R Commander John Fox and Milan Bouchet-Valat Please Read the Rcmdr Installation Notes (click on the image for a larger view) For more details, see my paper on the R Commander in the Journal of Statistical Software (which is somewhat out of date) and the introductory manual distributed with the package (accessible via the Help -> Introduction to the R Commander menu).
How to Watch Security Camera Streams on the Internet: 6 steps Favorite This Article Edit Article Search Queries Edited by anthony eide, Josh H., Maluniu, Sondra C and 101 others Turing Test [<< | Prev | Index | Next | >>] Turing Test Human: Hello Computer: Hi. Human: What's your name? Computer: Can we cut the small talk and get to something interesting? Human: Ur, ok... How to use Google for Hacking, how to hack security cameras, Hacking Personal and Confidential Documents ~ Dunya Infocom blog Google serves almost 80 percent of all search queries on the Internet, proving itself as the most popular search engine. However Google makes it possible to reach not only the publicly available information resources, but also gives access to some of the most confidential information that should never have been revealed. In this post I will show how to use Google for exploiting security vulnerabilities within websites.
Four Years Later By Mike Deering The date is four years from now, and the world is on the verge of something wonderful. The big news of the last twelve months is the phenomenal success of Ben Goertzel's Novamente program. It has become a super tool for solving complex problems. Popular Surveillance Cameras Open to Hackers, Researcher Says In a world where security cameras are nearly as ubiquitous as light fixtures, someone is always watching you. But the watcher might not always be who you think it is. Three of the most popular brands of closed-circuit surveillance cameras are sold with remote internet access enabled by default, and with weak password security — a classic recipe for security failure that could allow hackers to remotely tap into the video feeds, according to new research.

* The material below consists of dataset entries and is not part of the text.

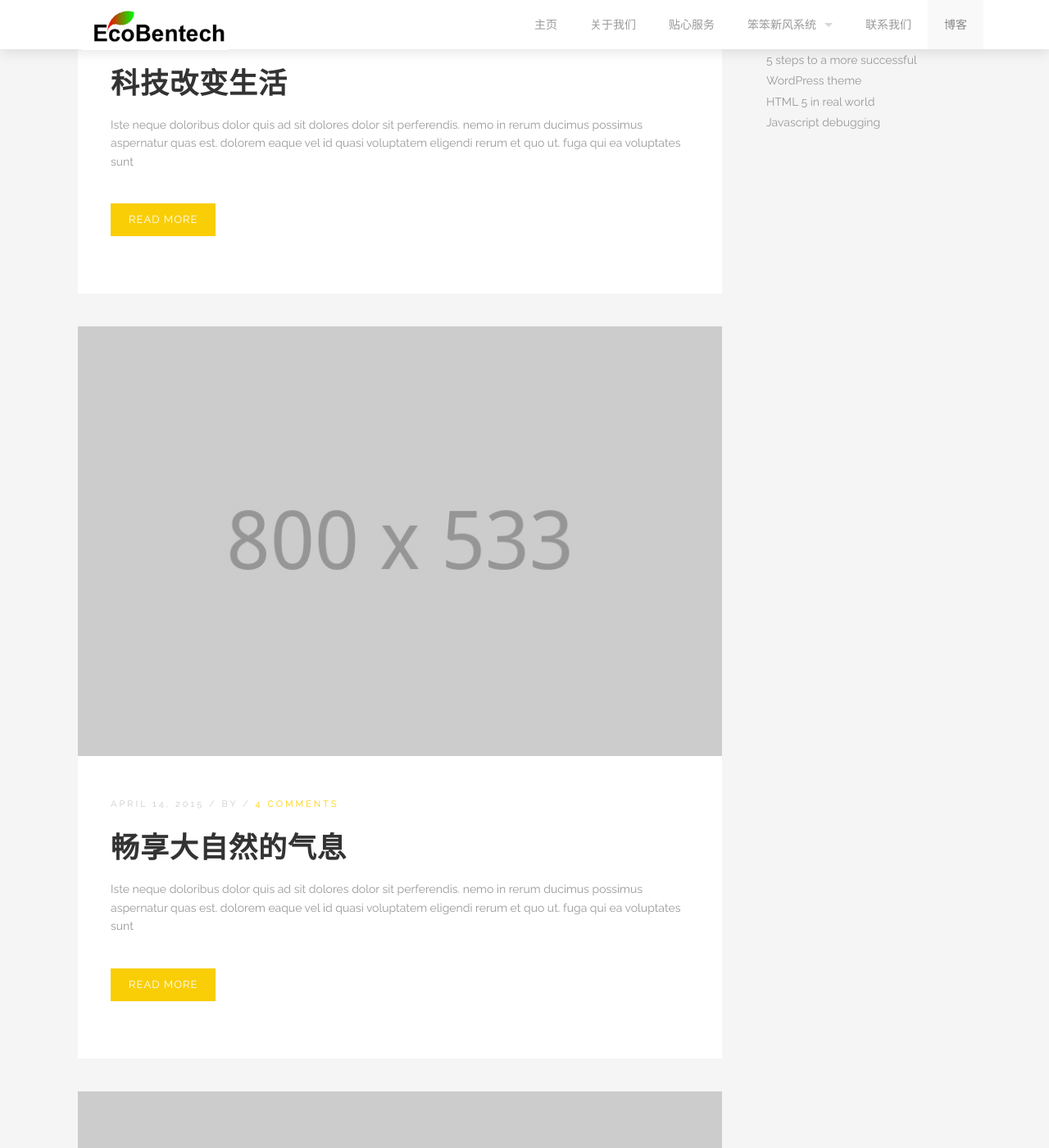
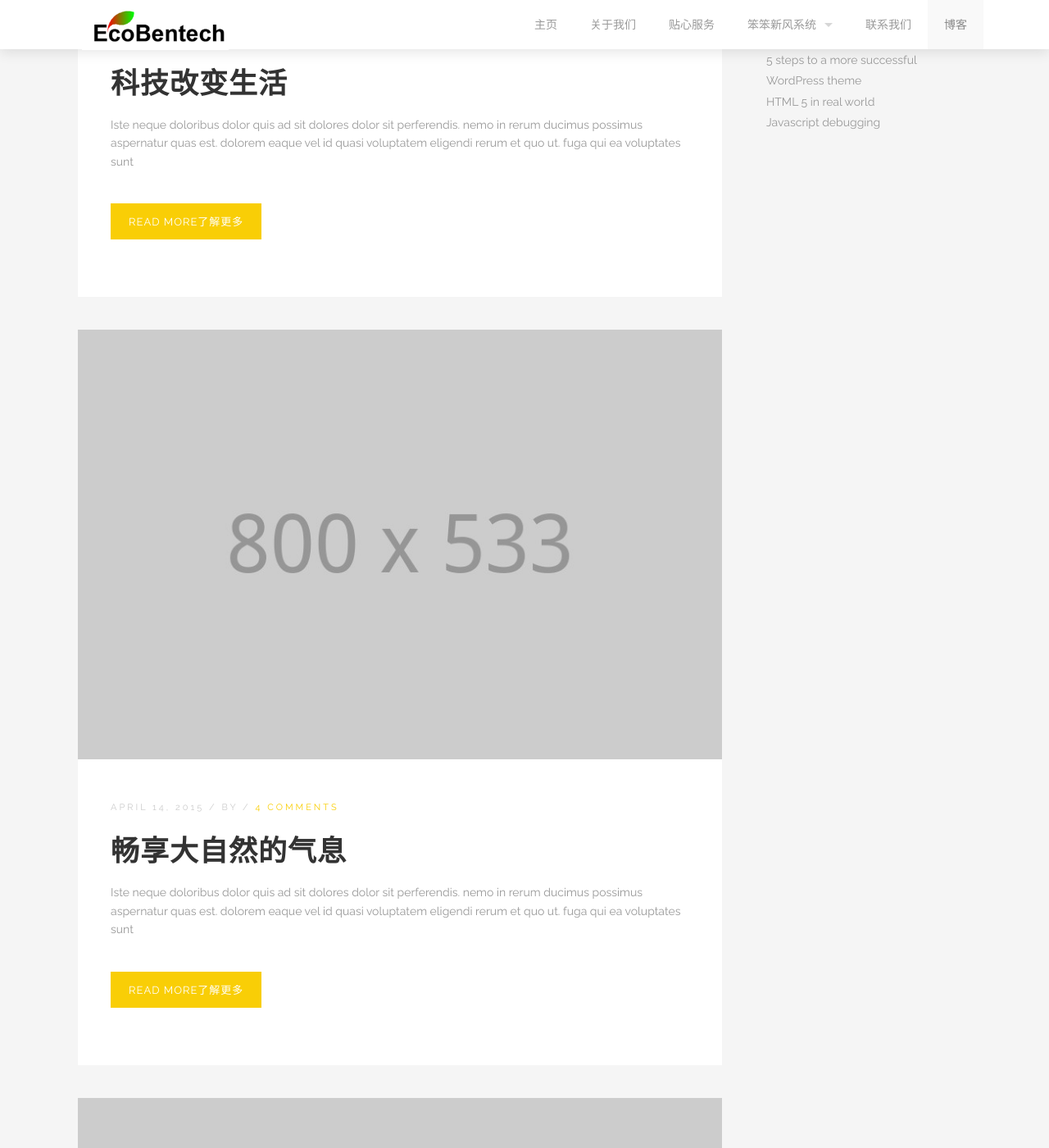
Before and after one commit to braveheart007/braveheart007.github.io, a Jekyll site: the page built from blog/index.html, in a window 1280 px wide and 1400 px high, scrolled down 1007 px. Shown: the whole window at 82% size. Built offline with Jekyll 4.4.1, drawn with Linux system fonts in a browser that asks for light colours; the list of posts is cut into pages by our own code; some of the changed text lies outside the part shown.

Commit message:
Update index.html

```diff
--- a/blog/index.html
+++ b/blog/index.html
@@ -27,7 +27,7 @@
       <h3><a href="{{post.url}}">{{post.title}}</a></h3>
       <p>{{post.excerpt}}</p>
       <div class='spacing'></div>
-      <a class="button small" href="{{post.url}}">Read more</a>
+      <a class="button small" href="{{post.url}}">Read more了解更多</a>
     </div>
   </div>
 {% endfor %}
```
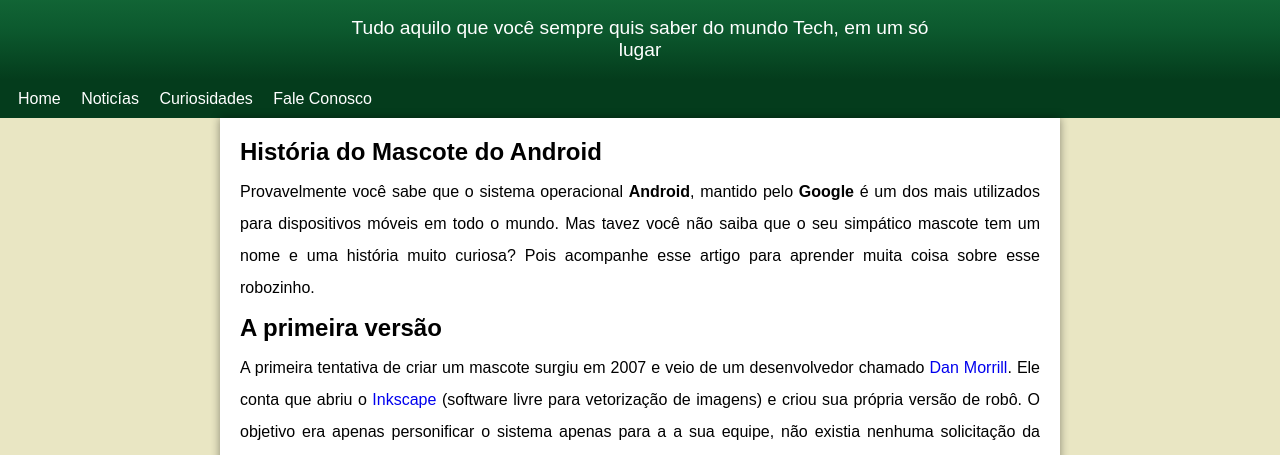
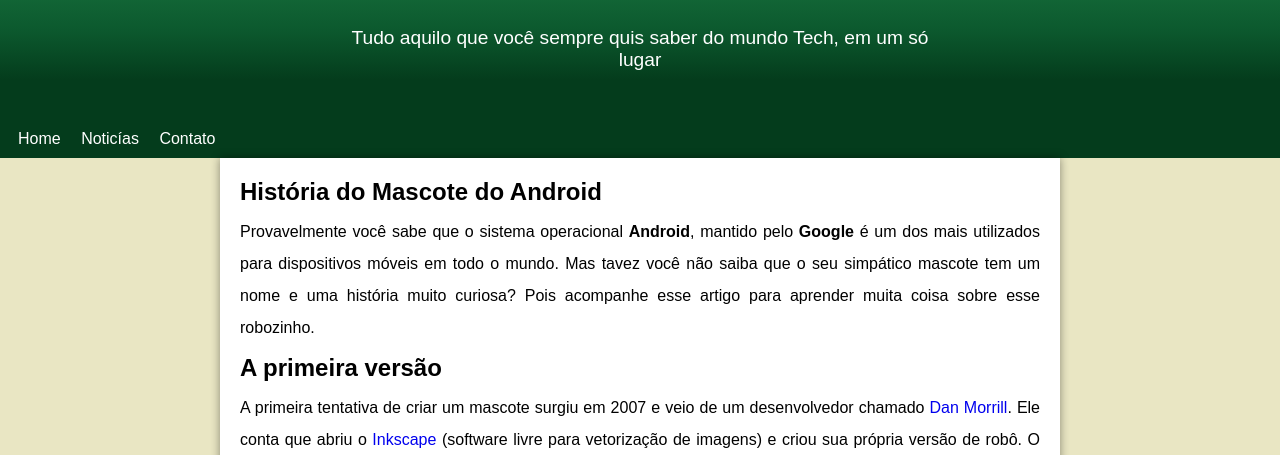
Before and after one commit to PheagaMariano/HTML-ESTUDO, a plain HTML site: page desafios/desafio010-02/android.html in a window 1280 px wide. Shown: the part 70-525 px from the top of the page. Drawn offline with Linux system fonts and the light colour scheme.

Commit message:
commit no header > p

```diff
--- a/desafios/desafio010-02/android.html
+++ b/desafios/desafio010-02/android.html
@@ -17,8 +17,8 @@
     <nav>
         <a href="#">Home</a>
         <a href="#">Noticías</a>
-        <a href="#">Curiosidades</a>
-        <a href="#">Fale Conosco</a>
+        <a href="#">Contato</a>
+
     </nav>
 
     <main>
--- a/desafios/desafio010-02/estilo/style.css
+++ b/desafios/desafio010-02/estilo/style.css
@@ -27,6 +27,7 @@ header{
     height: 120px;
     padding-top: 30px;
     text-align: center;
+
 }
 
 header > h1{
@@ -37,16 +38,15 @@ header > h1{
 
 header > p{
     color: white;
-    padding-left: 10px;
-    padding-right: 10px;
     font-size: 1.2em;
     max-width: 600px;
     margin: auto;
+    padding-top: 10px;
 }
 
 nav{
     background-color: var(--cor04);
-    padding: 10px;
+    padding: 50px 10px 10px 10px;
 }
 
 nav > a{
```
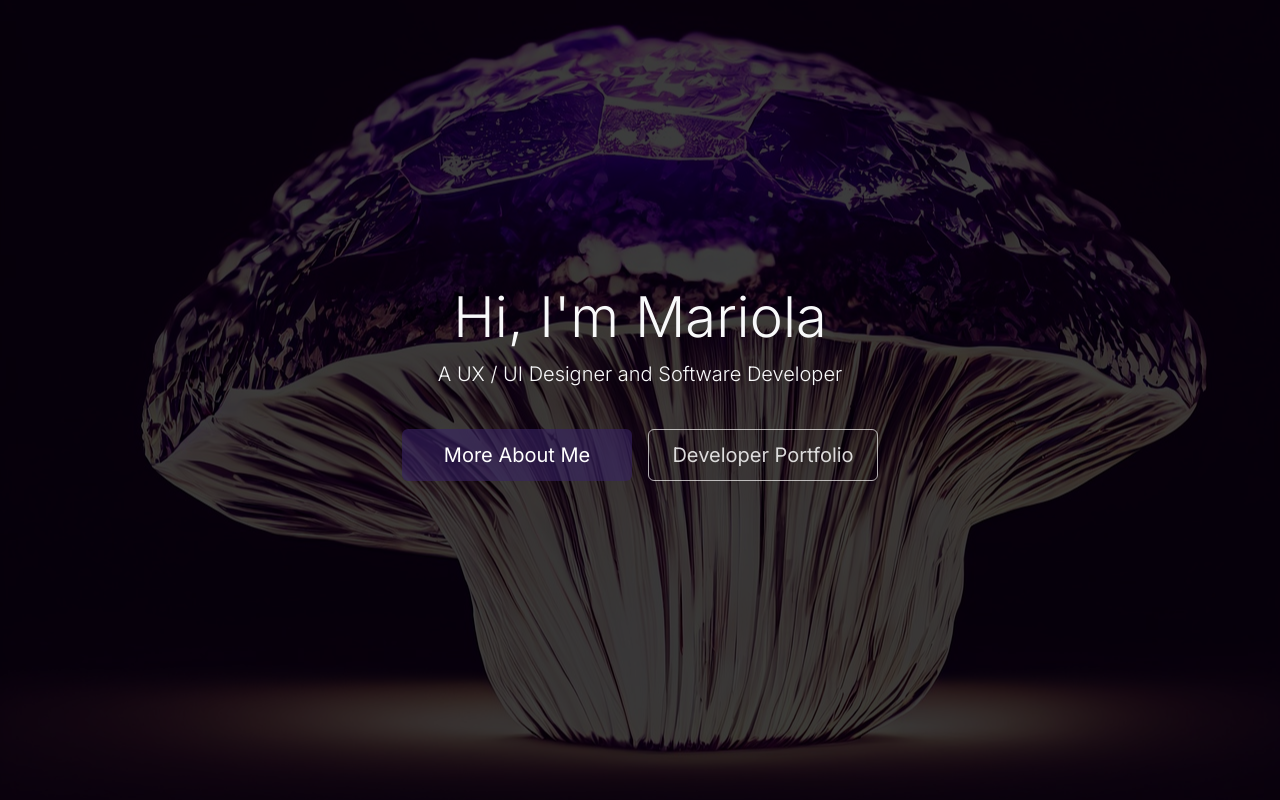
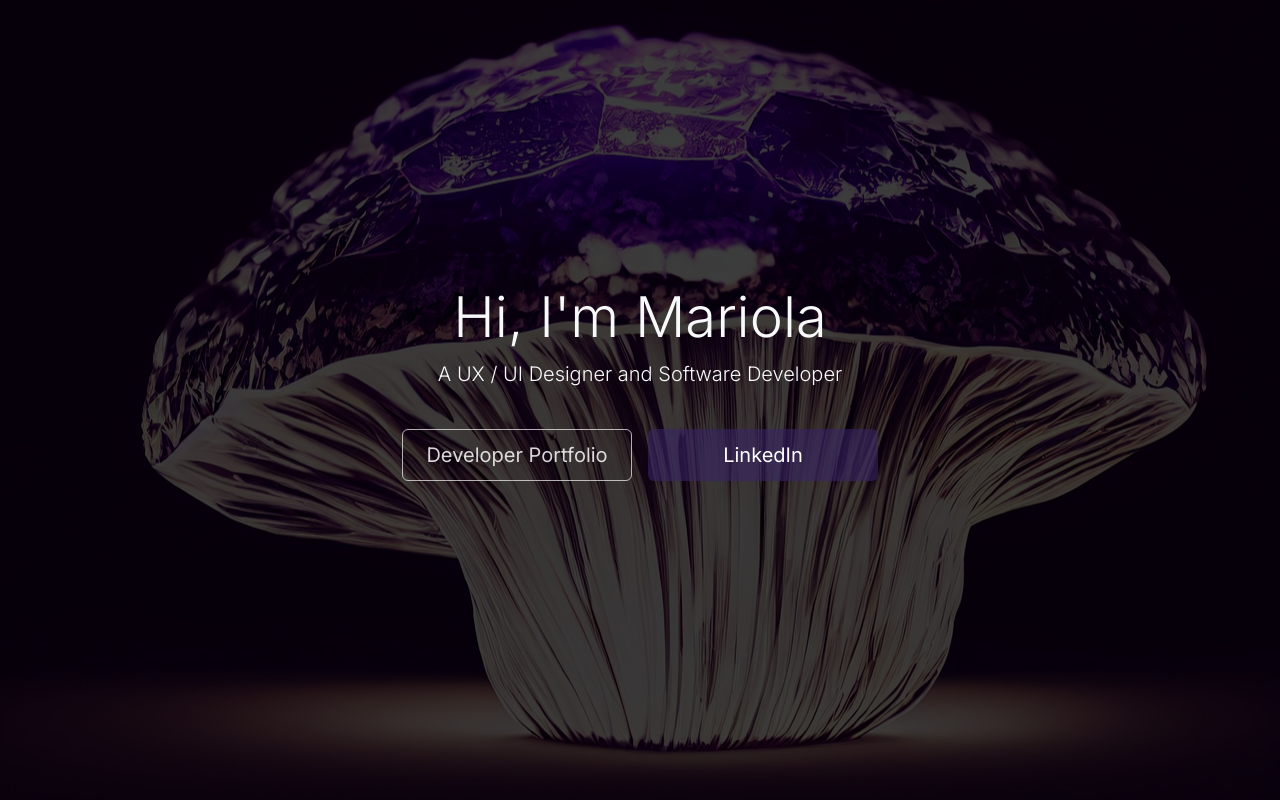
Before and after one commit to MariolaH/Design-Portfolio, a Next.js app: page / in a window 1280 px wide. Shown: the top 800 px of the page. Built offline with nearby package versions, Linux system fonts and the light colour scheme.

Commit message:
added linkedin

```diff
--- a/src/app/page.tsx
+++ b/src/app/page.tsx
@@ -40,9 +40,9 @@ export default function Home() {
         <h1 className="display-4">Hi, I&apos;m Mariola</h1>
         <p className="lead">A UX / UI Designer and Software Developer</p>
         <div className="mt-4">
-        <Link href="/bio" className="btn btn-purple btn-equal mx-2">
+        {/* <Link href="/bio" className="btn btn-purple btn-equal mx-2">
               More About Me
-            </Link>
+            </Link> */}
 
             <Link
               href="https://mariola-portfolio.vercel.app/"
@@ -51,6 +51,14 @@ export default function Home() {
             >
               Developer Portfolio
             </Link>
+            <Link
+              href="https://www.linkedin.com/in/mariola-hullings/"
+              target="_blank"
+              className="btn btn-purple btn-equal mx-2"
+            >
+             LinkedIn
+            </Link>
+
         </div>
       </header>
     </div>
```
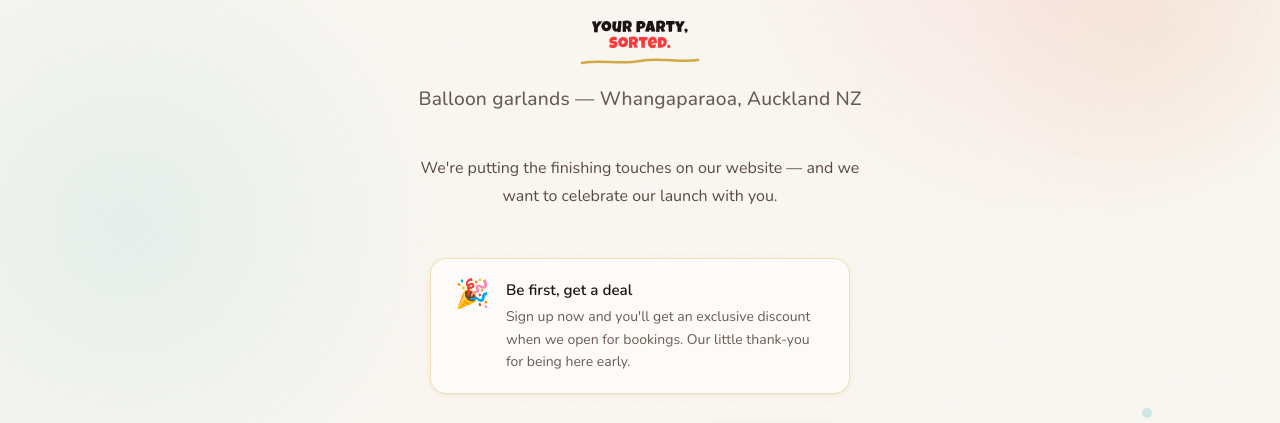
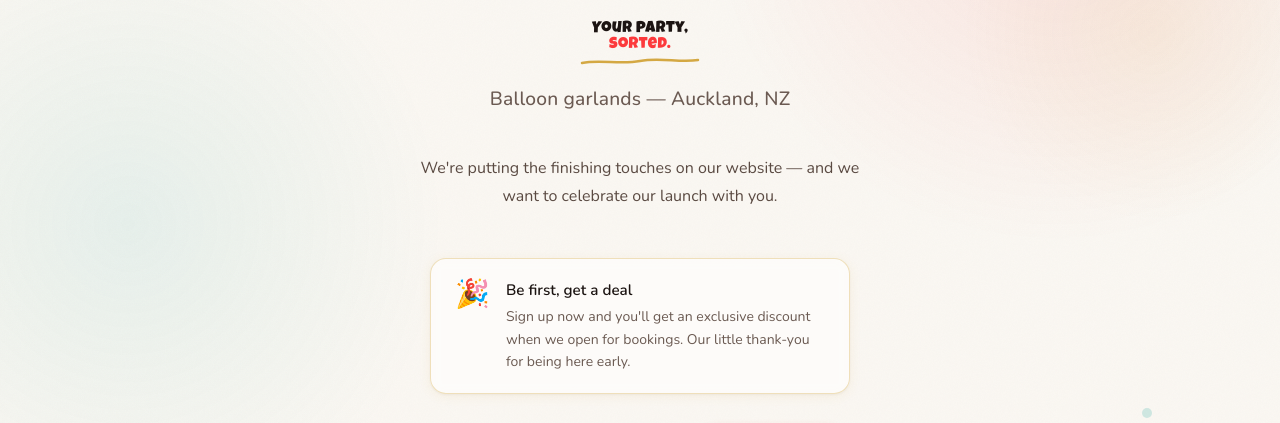
Before and after one commit to williamdelacey/HoorayHQStore, a plain HTML site: page index.html in a window 1280 px wide. Shown: the part 336-759 px from the top of the page. Drawn offline with nearby package versions, Linux system fonts and the light colour scheme; a script that the page names is missing.

Commit message:
Update location to Auckland, NZ
Co-Authored-By: Claude Sonnet 4.6 <noreply@anthropic.com>

```diff
--- a/index.html
+++ b/index.html
@@ -418,7 +418,7 @@
 
     <!-- Tagline -->
     <p class="tagline fade-3" style="margin-top:1.25rem;">
-      Balloon garlands — Whangaparaoa, Auckland NZ
+      Balloon garlands — Auckland, NZ
     </p>
 
     <!-- Body copy -->
```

AI Cracks Mystery of 4-Millennia-Old Code (Partially)AI Cracks Mystery of 4-Millennia-Old Code (Partially) Those of you who watched Terminator as a warning of the future may want to pack your bags: an artificial intelligence has just beaten the best human experts at a problem, one that some of them said was utterly impossible. We recommend bringing some EMP weapons, and we hear that there's a nice spot for a city near the Earth's core. The problem was that of the Indus script, writings left behind by the people of the Indus Valley four millennia ago - people thoughtless enough not to drop a dictionary into their ruins.